As a not-for-profit health system, St. Luke’s hospitals and clinics cannot turn anyone away for their inability to pay and must accept all Medicare and Medicaid patients. Because some patients cannot afford care or do not meet their debt obligations, St. Luke’s also has to write off a significant amount of charity care and bad debt.

In 2013, St. Luke’s reported a 4.6 percent increase in charity care, from $20.9 million in 2012 to $21.9 million in 2013.

Bad debt also increased by 22.1 percent, from $29.8 million in 2012 to $38.2 million in 2013.

“For more than a century, St. Luke’s has been committed to serving everyone in our communities, regardless of their ability to pay, and we are not going to waver from that commitment,” said Dr. David C. Pate, St. Luke’s Health System president and CEO. “We expect to see a continued decline in state and federal reimbursements, so it is critical that we continue our efforts to transform health care and deliver on our promise to achieve the Triple Aim of better health, better care, and lower cost.”

In addition to the costs related to under-reimbursed government programs, bad debt and charity care, St. Luke’s continues to invest  in community services and programs that benefit community health. In 2013,  St. Luke’s invested $23.2 million in the  Treasure Valley and $5.7 million in the Magic Valley. Some examples of community services funded by St. Luke’s include:

  • More than $10 million to educate health professionals.
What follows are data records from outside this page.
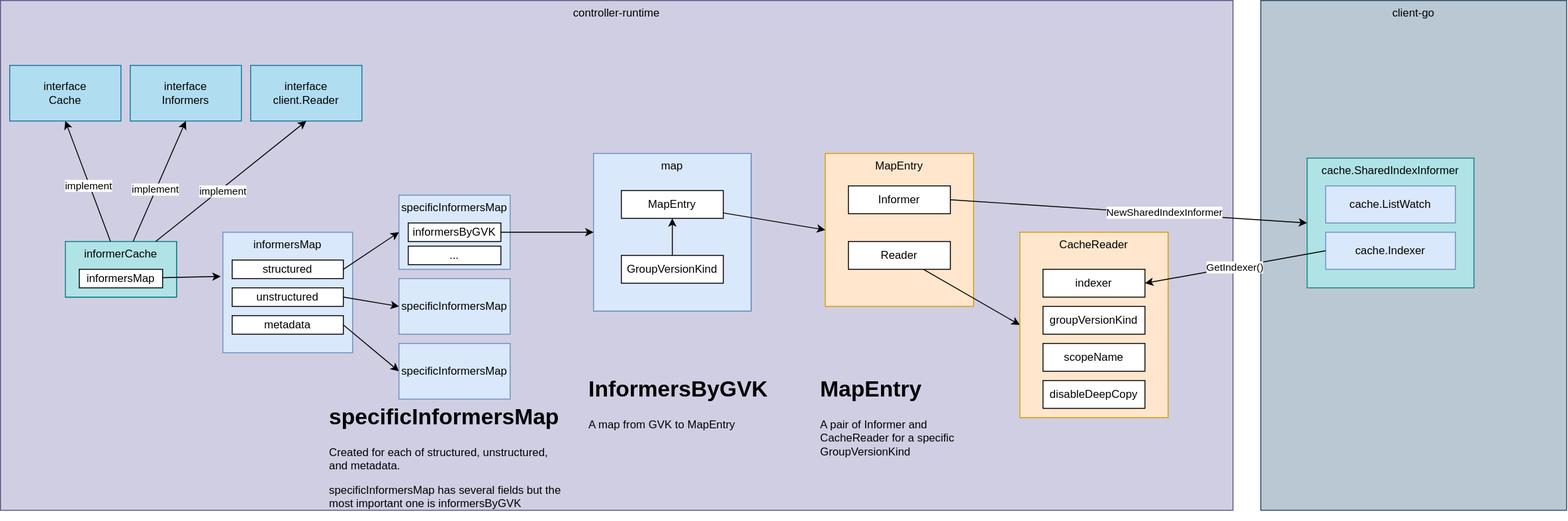
Earlier version of the draw.io export contents/kubernetes-operator/controller-runtime/cache/diagram.drawio.svg (nakamasato/kubernetes-training). Source tidied: cells renumbered, new cells last; positions are measured from the earlier drawing's top-left corner, leaving out a move shared by most shapes. Its diagram source:
```xml
<mxGraphModel>
  <root>
    <mxCell id="0" />
    <mxCell id="1" parent="0" />
    <mxCell id="2" value="client-go" style="rounded=0;whiteSpace=wrap;html=1;verticalAlign=top;fillColor=#bac8d3;strokeColor=#23445d;" parent="1" vertex="1">
      <mxGeometry x="1360" width="330" height="550" as="geometry" />
    </mxCell>
    <mxCell id="3" value="controller-runtime" style="rounded=0;whiteSpace=wrap;html=1;verticalAlign=top;fillColor=#d0cee2;strokeColor=#56517e;" parent="1" vertex="1">
      <mxGeometry width="1330" height="550" as="geometry" />
    </mxCell>
    <mxCell id="4" value="informersMap" style="rounded=0;whiteSpace=wrap;html=1;verticalAlign=top;fillColor=#dae8fc;strokeColor=#6c8ebf;" parent="1" vertex="1">
      <mxGeometry x="240" y="250" width="140" height="130" as="geometry" />
    </mxCell>
    <mxCell id="5" value="specificInformersMap" style="rounded=0;whiteSpace=wrap;html=1;verticalAlign=top;fillColor=#dae8fc;strokeColor=#6c8ebf;" parent="1" vertex="1">
      <mxGeometry x="430" y="210" width="120" height="80" as="geometry" />
    </mxCell>
    <mxCell id="6" style="edgeStyle=none;html=1;entryX=0;entryY=0.5;entryDx=0;entryDy=0;exitX=1;exitY=0.5;exitDx=0;exitDy=0;" parent="1" edge="1" source="7" target="5">
      <mxGeometry relative="1" as="geometry" />
    </mxCell>
    <mxCell id="7" value="structured" style="rounded=0;whiteSpace=wrap;html=1;" parent="1" vertex="1">
      <mxGeometry x="250" y="280" width="120" height="20" as="geometry" />
    </mxCell>
    <mxCell id="8" style="edgeStyle=none;html=1;entryX=0;entryY=0.5;entryDx=0;entryDy=0;exitX=1;exitY=0.5;exitDx=0;exitDy=0;" parent="1" edge="1" source="9" target="12">
      <mxGeometry relative="1" as="geometry" />
    </mxCell>
    <mxCell id="9" value="unstructured" style="rounded=0;whiteSpace=wrap;html=1;" parent="1" vertex="1">
      <mxGeometry x="250" y="310" width="120" height="20" as="geometry" />
    </mxCell>
    <mxCell id="10" style="edgeStyle=none;html=1;entryX=0;entryY=0.5;entryDx=0;entryDy=0;exitX=1;exitY=0.5;exitDx=0;exitDy=0;" parent="1" edge="1" source="11" target="13">
      <mxGeometry relative="1" as="geometry" />
    </mxCell>
    <mxCell id="11" value="metadata" style="rounded=0;whiteSpace=wrap;html=1;" parent="1" vertex="1">
      <mxGeometry x="250" y="340" width="120" height="20" as="geometry" />
    </mxCell>
    <mxCell id="12" value="specificInformersMap" style="rounded=0;whiteSpace=wrap;html=1;fillColor=#dae8fc;strokeColor=#6c8ebf;" parent="1" vertex="1">
      <mxGeometry x="430" y="300" width="120" height="60" as="geometry" />
    </mxCell>
    <mxCell id="13" value="specificInformersMap" style="rounded=0;whiteSpace=wrap;html=1;fillColor=#dae8fc;strokeColor=#6c8ebf;" parent="1" vertex="1">
      <mxGeometry x="430" y="370" width="120" height="60" as="geometry" />
    </mxCell>
    <mxCell id="14" value="informersByGVK" style="rounded=0;whiteSpace=wrap;html=1;" parent="1" vertex="1">
      <mxGeometry x="440" y="240" width="100" height="20" as="geometry" />
    </mxCell>
    <mxCell id="15" value="x" style="group;fillColor=#dae8fc;strokeColor=#6c8ebf;" parent="1" vertex="1">
      <mxGeometry x="640" y="165" width="170" height="170" as="geometry" />
    </mxCell>
    <mxCell id="16" value="map" style="rounded=0;whiteSpace=wrap;html=1;verticalAlign=top;fillColor=#dae8fc;strokeColor=#6c8ebf;" parent="15" vertex="1">
      <mxGeometry width="170" height="170" as="geometry" />
    </mxCell>
    <mxCell id="17" value="MapEntry" style="rounded=0;whiteSpace=wrap;html=1;" parent="15" vertex="1">
      <mxGeometry x="30" y="40" width="110" height="30" as="geometry" />
    </mxCell>
    <mxCell id="18" value="GroupVersionKind" style="rounded=0;whiteSpace=wrap;html=1;" parent="15" vertex="1">
      <mxGeometry x="30" y="110" width="110" height="30" as="geometry" />
    </mxCell>
    <mxCell id="19" style="edgeStyle=none;html=1;entryX=0;entryY=0.5;entryDx=0;entryDy=0;exitX=1;exitY=0.5;exitDx=0;exitDy=0;" parent="15" edge="1" source="14" target="16">
      <mxGeometry relative="1" as="geometry" />
    </mxCell>
    <mxCell id="20" style="edgeStyle=none;html=1;" parent="15" edge="1" source="18" target="17">
      <mxGeometry relative="1" as="geometry" />
    </mxCell>
    <mxCell id="21" value="MapEntry" style="rounded=0;whiteSpace=wrap;html=1;verticalAlign=top;fillColor=#ffe6cc;strokeColor=#d79b00;" parent="1" vertex="1">
      <mxGeometry x="890" y="165" width="160" height="165" as="geometry" />
    </mxCell>
    <mxCell id="22" style="edgeStyle=none;html=1;entryX=0;entryY=0.5;entryDx=0;entryDy=0;exitX=1;exitY=0.5;exitDx=0;exitDy=0;" parent="1" edge="1" source="24" target="33">
      <mxGeometry relative="1" as="geometry" />
    </mxCell>
    <mxCell id="23" value="NewSharedIndexInformer" style="edgeLabel;html=1;align=center;verticalAlign=middle;" parent="22" vertex="1">
      <mxGeometry x="0.2" y="1" relative="1" as="geometry" />
    </mxCell>
    <mxCell id="24" value="Informer" style="rounded=0;whiteSpace=wrap;html=1;" parent="1" vertex="1">
      <mxGeometry x="915" y="200" width="110" height="30" as="geometry" />
    </mxCell>
    <mxCell id="25" style="edgeStyle=none;html=1;entryX=0;entryY=0.5;entryDx=0;entryDy=0;" parent="1" edge="1" source="26" target="28">
      <mxGeometry relative="1" as="geometry" />
    </mxCell>
    <mxCell id="26" value="Reader" style="rounded=0;whiteSpace=wrap;html=1;" parent="1" vertex="1">
      <mxGeometry x="915" y="260" width="110" height="30" as="geometry" />
    </mxCell>
    <mxCell id="27" style="edgeStyle=none;html=1;entryX=0;entryY=0.5;entryDx=0;entryDy=0;" parent="1" edge="1" source="17" target="21">
      <mxGeometry relative="1" as="geometry" />
    </mxCell>
    <mxCell id="28" value="CacheReader" style="rounded=0;whiteSpace=wrap;html=1;verticalAlign=top;fillColor=#ffe6cc;strokeColor=#d79b00;" parent="1" vertex="1">
      <mxGeometry x="1100" y="250" width="160" height="200" as="geometry" />
    </mxCell>
    <mxCell id="29" value="indexer" style="rounded=0;whiteSpace=wrap;html=1;" parent="1" vertex="1">
      <mxGeometry x="1125" y="290" width="110" height="30" as="geometry" />
    </mxCell>
    <mxCell id="30" value="groupVersionKind" style="rounded=0;whiteSpace=wrap;html=1;" parent="1" vertex="1">
      <mxGeometry x="1125" y="330" width="110" height="30" as="geometry" />
    </mxCell>
    <mxCell id="31" value="scopeName" style="rounded=0;whiteSpace=wrap;html=1;" parent="1" vertex="1">
      <mxGeometry x="1125" y="370" width="110" height="30" as="geometry" />
    </mxCell>
    <mxCell id="32" value="disableDeepCopy" style="rounded=0;whiteSpace=wrap;html=1;" parent="1" vertex="1">
      <mxGeometry x="1125" y="410" width="110" height="30" as="geometry" />
    </mxCell>
    <mxCell id="33" value="cache.SharedIndexInformer" style="rounded=0;whiteSpace=wrap;html=1;verticalAlign=top;fillColor=#b0e3e6;strokeColor=#0e8088;" parent="1" vertex="1">
      <mxGeometry x="1410" y="170" width="180" height="140" as="geometry" />
    </mxCell>
    <mxCell id="34" value="cache.Indexer" style="rounded=0;whiteSpace=wrap;html=1;verticalAlign=middle;fillColor=#dae8fc;strokeColor=#6c8ebf;" parent="1" vertex="1">
      <mxGeometry x="1430" y="250" width="140" height="40" as="geometry" />
    </mxCell>
    <mxCell id="35" style="group;fillColor=#b0e3e6;strokeColor=#0e8088;" parent="1" vertex="1">
      <mxGeometry x="70" y="260" width="120" height="60" as="geometry" />
    </mxCell>
    <mxCell id="36" value="informerCache" style="rounded=0;whiteSpace=wrap;html=1;verticalAlign=top;fillColor=#b0e3e6;strokeColor=#0e8088;" parent="35" vertex="1">
      <mxGeometry width="120" height="60" as="geometry" />
    </mxCell>
    <mxCell id="37" value="informersMap" style="rounded=0;whiteSpace=wrap;html=1;" parent="35" vertex="1">
      <mxGeometry x="15" y="30" width="90" height="20" as="geometry" />
    </mxCell>
    <mxCell id="38" style="edgeStyle=none;html=1;entryX=-0.017;entryY=0.367;entryDx=0;entryDy=0;entryPerimeter=0;" parent="1" edge="1" source="37" target="4">
      <mxGeometry relative="1" as="geometry" />
    </mxCell>
    <mxCell id="39" value="interface&lt;br&gt;Cache" style="rounded=0;whiteSpace=wrap;html=1;fillColor=#b1ddf0;strokeColor=#10739e;" parent="1" vertex="1">
      <mxGeometry x="10" y="70" width="120" height="60" as="geometry" />
    </mxCell>
    <mxCell id="40" value="interface&lt;br&gt;Informers" style="rounded=0;whiteSpace=wrap;html=1;fillColor=#b1ddf0;strokeColor=#10739e;" parent="1" vertex="1">
      <mxGeometry x="140" y="70" width="120" height="60" as="geometry" />
    </mxCell>
    <mxCell id="41" value="interface&lt;br&gt;client.Reader" style="rounded=0;whiteSpace=wrap;html=1;fillColor=#b1ddf0;strokeColor=#10739e;" parent="1" vertex="1">
      <mxGeometry x="270" y="70" width="120" height="60" as="geometry" />
    </mxCell>
    <mxCell id="42" style="edgeStyle=none;html=1;entryX=0.5;entryY=1;entryDx=0;entryDy=0;" parent="1" edge="1" source="36" target="40">
      <mxGeometry relative="1" as="geometry" />
    </mxCell>
    <mxCell id="43" value="implement" style="edgeLabel;html=1;align=center;verticalAlign=middle;" parent="42" vertex="1">
      <mxGeometry x="-0.14" y="1" relative="1" as="geometry" />
    </mxCell>
    <mxCell id="44" style="edgeStyle=none;html=1;entryX=0.5;entryY=1;entryDx=0;entryDy=0;" parent="1" edge="1" source="36" target="39">
      <mxGeometry relative="1" as="geometry" />
    </mxCell>
    <mxCell id="45" value="implement" style="edgeLabel;html=1;align=center;verticalAlign=middle;" parent="44" vertex="1">
      <mxGeometry x="-0.06" y="1" relative="1" as="geometry" />
    </mxCell>
    <mxCell id="46" style="edgeStyle=none;html=1;entryX=0.5;entryY=1;entryDx=0;entryDy=0;" parent="1" edge="1" source="36" target="41">
      <mxGeometry relative="1" as="geometry" />
    </mxCell>
    <mxCell id="47" value="implement" style="edgeLabel;html=1;align=center;verticalAlign=middle;" parent="46" vertex="1">
      <mxGeometry x="-0.13" y="-2" relative="1" as="geometry" />
    </mxCell>
    <mxCell id="48" value="..." style="rounded=0;whiteSpace=wrap;html=1;" parent="1" vertex="1">
      <mxGeometry x="440" y="265" width="100" height="20" as="geometry" />
    </mxCell>
    <mxCell id="49" value="&lt;h1&gt;MapEntry&lt;/h1&gt;&lt;p&gt;A pair of Informer and CacheReader for a specific GroupVersionKind&lt;/p&gt;" style="text;html=1;strokeColor=none;fillColor=none;spacing=5;spacingTop=-20;whiteSpace=wrap;overflow=hidden;rounded=0;" parent="1" vertex="1">
      <mxGeometry x="880" y="400" width="190" height="120" as="geometry" />
    </mxCell>
    <mxCell id="50" value="&lt;h1&gt;InformersByGVK&lt;/h1&gt;&lt;p&gt;A map from GVK to MapEntry&lt;/p&gt;" style="text;html=1;strokeColor=none;fillColor=none;spacing=5;spacingTop=-20;whiteSpace=wrap;overflow=hidden;rounded=0;" parent="1" vertex="1">
      <mxGeometry x="630" y="400" width="210" height="100" as="geometry" />
    </mxCell>
    <mxCell id="51" value="&lt;h1&gt;specificInformersMap&lt;/h1&gt;&lt;p&gt;Created for each of structured, unstructured, and metadata.&lt;/p&gt;&lt;p&gt;specificInformersMap has several fields but the most important one is informersByGVK&lt;/p&gt;" style="text;html=1;strokeColor=none;fillColor=none;spacing=5;spacingTop=-20;whiteSpace=wrap;overflow=hidden;rounded=0;" parent="1" vertex="1">
      <mxGeometry x="350" y="430" width="260" height="130" as="geometry" />
    </mxCell>
    <mxCell id="52" value="GetIndexer()" style="edgeStyle=none;html=1;entryX=1;entryY=0.5;entryDx=0;entryDy=0;exitX=0;exitY=0.5;exitDx=0;exitDy=0;" parent="1" edge="1" source="34" target="29">
      <mxGeometry relative="1" as="geometry" />
    </mxCell>
    <mxCell id="53" value="cache.ListWatch" style="rounded=0;whiteSpace=wrap;html=1;verticalAlign=middle;fillColor=#dae8fc;strokeColor=#6c8ebf;" parent="1" vertex="1">
      <mxGeometry x="1430" y="200" width="140" height="40" as="geometry" />
    </mxCell>
  </root>
</mxGraphModel>
```
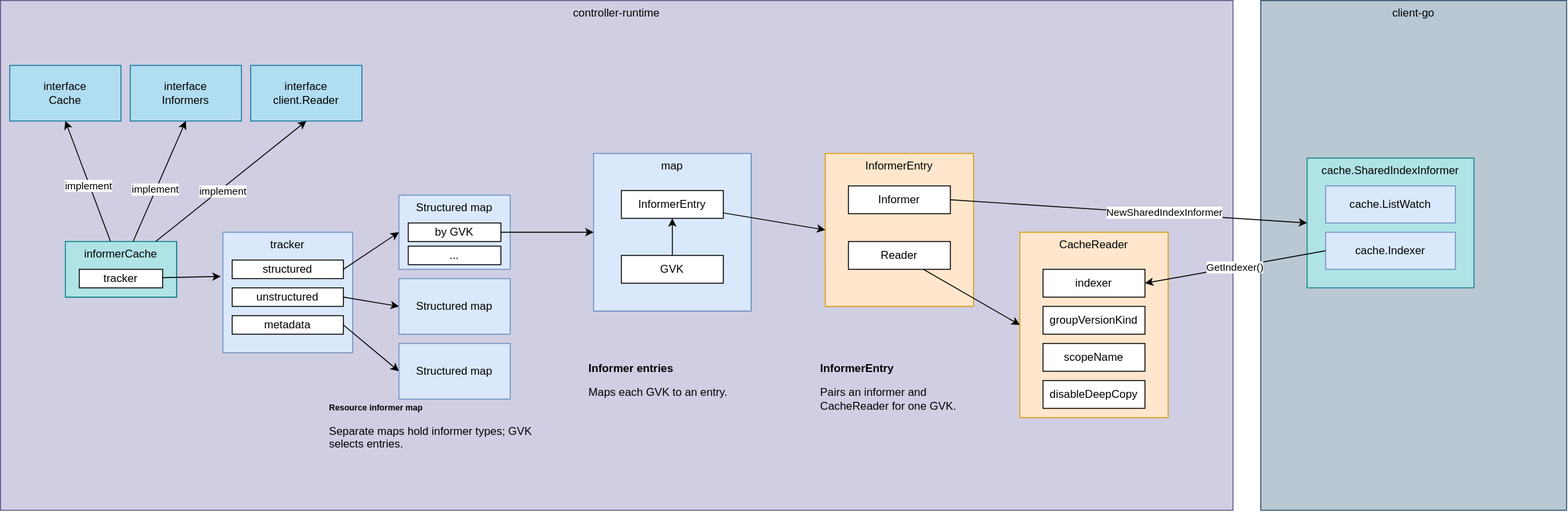
Above is the later version.

What changed in the source:
```diff
@@ -8,10 +8,10 @@
     <mxCell id="3" value="controller-runtime" style="rounded=0;whiteSpace=wrap;html=1;verticalAlign=top;fillColor=#d0cee2;strokeColor=#56517e;" parent="1" vertex="1">
       <mxGeometry width="1330" height="550" as="geometry" />
     </mxCell>
-    <mxCell id="4" value="informersMap" style="rounded=0;whiteSpace=wrap;html=1;verticalAlign=top;fillColor=#dae8fc;strokeColor=#6c8ebf;" parent="1" vertex="1">
+    <mxCell id="4" value="tracker" style="rounded=0;whiteSpace=wrap;html=1;verticalAlign=top;fillColor=#dae8fc;strokeColor=#6c8ebf;" parent="1" vertex="1">
       <mxGeometry x="240" y="250" width="140" height="130" as="geometry" />
     </mxCell>
-    <mxCell id="5" value="specificInformersMap" style="rounded=0;whiteSpace=wrap;html=1;verticalAlign=top;fillColor=#dae8fc;strokeColor=#6c8ebf;" parent="1" vertex="1">
+    <mxCell id="5" value="Structured map" style="rounded=0;whiteSpace=wrap;html=1;verticalAlign=top;fillColor=#dae8fc;strokeColor=#6c8ebf;" parent="1" vertex="1">
       <mxGeometry x="430" y="210" width="120" height="80" as="geometry" />
     </mxCell>
     <mxCell id="6" style="edgeStyle=none;html=1;entryX=0;entryY=0.5;entryDx=0;entryDy=0;exitX=1;exitY=0.5;exitDx=0;exitDy=0;" parent="1" edge="1" source="7" target="5">
@@ -32,13 +32,13 @@
     <mxCell id="11" value="metadata" style="rounded=0;whiteSpace=wrap;html=1;" parent="1" vertex="1">
       <mxGeometry x="250" y="340" width="120" height="20" as="geometry" />
     </mxCell>
-    <mxCell id="12" value="specificInformersMap" style="rounded=0;whiteSpace=wrap;html=1;fillColor=#dae8fc;strokeColor=#6c8ebf;" parent="1" vertex="1">
+    <mxCell id="12" value="Unstructured map" style="rounded=0;whiteSpace=wrap;html=1;fillColor=#dae8fc;strokeColor=#6c8ebf;" parent="1" vertex="1">
       <mxGeometry x="430" y="300" width="120" height="60" as="geometry" />
     </mxCell>
-    <mxCell id="13" value="specificInformersMap" style="rounded=0;whiteSpace=wrap;html=1;fillColor=#dae8fc;strokeColor=#6c8ebf;" parent="1" vertex="1">
+    <mxCell id="13" value="Metadata map" style="rounded=0;whiteSpace=wrap;html=1;fillColor=#dae8fc;strokeColor=#6c8ebf;" parent="1" vertex="1">
       <mxGeometry x="430" y="370" width="120" height="60" as="geometry" />
     </mxCell>
-    <mxCell id="14" value="informersByGVK" style="rounded=0;whiteSpace=wrap;html=1;" parent="1" vertex="1">
+    <mxCell id="14" value="by GVK" style="rounded=0;whiteSpace=wrap;html=1;" parent="1" vertex="1">
       <mxGeometry x="440" y="240" width="100" height="20" as="geometry" />
     </mxCell>
     <mxCell id="15" value="x" style="group;fillColor=#dae8fc;strokeColor=#6c8ebf;" parent="1" vertex="1">
@@ -47,10 +47,10 @@
     <mxCell id="16" value="map" style="rounded=0;whiteSpace=wrap;html=1;verticalAlign=top;fillColor=#dae8fc;strokeColor=#6c8ebf;" parent="15" vertex="1">
       <mxGeometry width="170" height="170" as="geometry" />
     </mxCell>
-    <mxCell id="17" value="MapEntry" style="rounded=0;whiteSpace=wrap;html=1;" parent="15" vertex="1">
+    <mxCell id="17" value="Informer + Reader" style="rounded=0;whiteSpace=wrap;html=1;" parent="15" vertex="1">
       <mxGeometry x="30" y="40" width="110" height="30" as="geometry" />
     </mxCell>
-    <mxCell id="18" value="GroupVersionKind" style="rounded=0;whiteSpace=wrap;html=1;" parent="15" vertex="1">
+    <mxCell id="18" value="GVK" style="rounded=0;whiteSpace=wrap;html=1;" parent="15" vertex="1">
       <mxGeometry x="30" y="110" width="110" height="30" as="geometry" />
     </mxCell>
     <mxCell id="19" style="edgeStyle=none;html=1;entryX=0;entryY=0.5;entryDx=0;entryDy=0;exitX=1;exitY=0.5;exitDx=0;exitDy=0;" parent="15" edge="1" source="14" target="16">
@@ -59,7 +59,7 @@
     <mxCell id="20" style="edgeStyle=none;html=1;" parent="15" edge="1" source="18" target="17">
       <mxGeometry relative="1" as="geometry" />
     </mxCell>
-    <mxCell id="21" value="MapEntry" style="rounded=0;whiteSpace=wrap;html=1;verticalAlign=top;fillColor=#ffe6cc;strokeColor=#d79b00;" parent="1" vertex="1">
+    <mxCell id="21" value="Informer + Reader" style="rounded=0;whiteSpace=wrap;html=1;verticalAlign=top;fillColor=#ffe6cc;strokeColor=#d79b00;" parent="1" vertex="1">
       <mxGeometry x="890" y="165" width="160" height="165" as="geometry" />
     </mxCell>
     <mxCell id="22" style="edgeStyle=none;html=1;entryX=0;entryY=0.5;entryDx=0;entryDy=0;exitX=1;exitY=0.5;exitDx=0;exitDy=0;" parent="1" edge="1" source="24" target="33">
@@ -143,13 +143,13 @@
     <mxCell id="48" value="..." style="rounded=0;whiteSpace=wrap;html=1;" parent="1" vertex="1">
       <mxGeometry x="440" y="265" width="100" height="20" as="geometry" />
     </mxCell>
-    <mxCell id="49" value="&lt;h1&gt;MapEntry&lt;/h1&gt;&lt;p&gt;A pair of Informer and CacheReader for a specific GroupVersionKind&lt;/p&gt;" style="text;html=1;strokeColor=none;fillColor=none;spacing=5;spacingTop=-20;whiteSpace=wrap;overflow=hidden;rounded=0;" parent="1" vertex="1">
+    <mxCell id="49" value="&lt;div style=&quot;font-size:12px;font-weight:bold;line-height:1.2;margin:0 0 4px 0;&quot;&gt;Informer entry&lt;/div&gt;&lt;p&gt;Pairs an informer and CacheReader for one GVK.&lt;/p&gt;" style="text;html=1;strokeColor=none;fillColor=none;spacing=5;spacingTop=-20;whiteSpace=wrap;overflow=hidden;rounded=0;" parent="1" vertex="1">
       <mxGeometry x="880" y="400" width="190" height="120" as="geometry" />
     </mxCell>
-    <mxCell id="50" value="&lt;h1&gt;InformersByGVK&lt;/h1&gt;&lt;p&gt;A map from GVK to MapEntry&lt;/p&gt;" style="text;html=1;strokeColor=none;fillColor=none;spacing=5;spacingTop=-20;whiteSpace=wrap;overflow=hidden;rounded=0;" parent="1" vertex="1">
+    <mxCell id="50" value="GVK to entry" style="text;html=1;strokeColor=none;fillColor=none;spacing=5;spacingTop=-20;whiteSpace=wrap;overflow=hidden;rounded=0;" parent="1" vertex="1">
       <mxGeometry x="630" y="400" width="210" height="100" as="geometry" />
     </mxCell>
-    <mxCell id="51" value="&lt;h1&gt;specificInformersMap&lt;/h1&gt;&lt;p&gt;Created for each of structured, unstructured, and metadata.&lt;/p&gt;&lt;p&gt;specificInformersMap has several fields but the most important one is informersByGVK&lt;/p&gt;" style="text;html=1;strokeColor=none;fillColor=none;spacing=5;spacingTop=-20;whiteSpace=wrap;overflow=hidden;rounded=0;" parent="1" vertex="1">
+    <mxCell id="51" value="&lt;div style=&quot;font-size:9px;font-weight:bold;line-height:1.2;margin:0 0 4px 0;&quot;&gt;Resource informer map&lt;/div&gt;&lt;p&gt;Separate maps hold informer types; GVK selects entries.&lt;/p&gt;" style="text;html=1;strokeColor=none;fillColor=none;spacing=5;spacingTop=-20;whiteSpace=wrap;overflow=hidden;rounded=0;" parent="1" vertex="1">
       <mxGeometry x="350" y="430" width="260" height="130" as="geometry" />
     </mxCell>
     <mxCell id="52" value="GetIndexer()" style="edgeStyle=none;html=1;entryX=1;entryY=0.5;entryDx=0;entryDy=0;exitX=0;exitY=0.5;exitDx=0;exitDy=0;" parent="1" edge="1" source="34" target="29">
```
St. Luke’s supports this effort through things like scholarships, support for faculty positions and investments in capital projects at Idaho universities.
  • More than $5 million for community health improvement services, which includes support of community health programs and community clinics.
St. Luke's also invested nearly $160 million in capital expenditures for land, facilities equipment, and other capital projects that support the health system's mission.

About The Author

Ken Dey served as Public Relations Coordinator at St. Luke's from 2008-2014.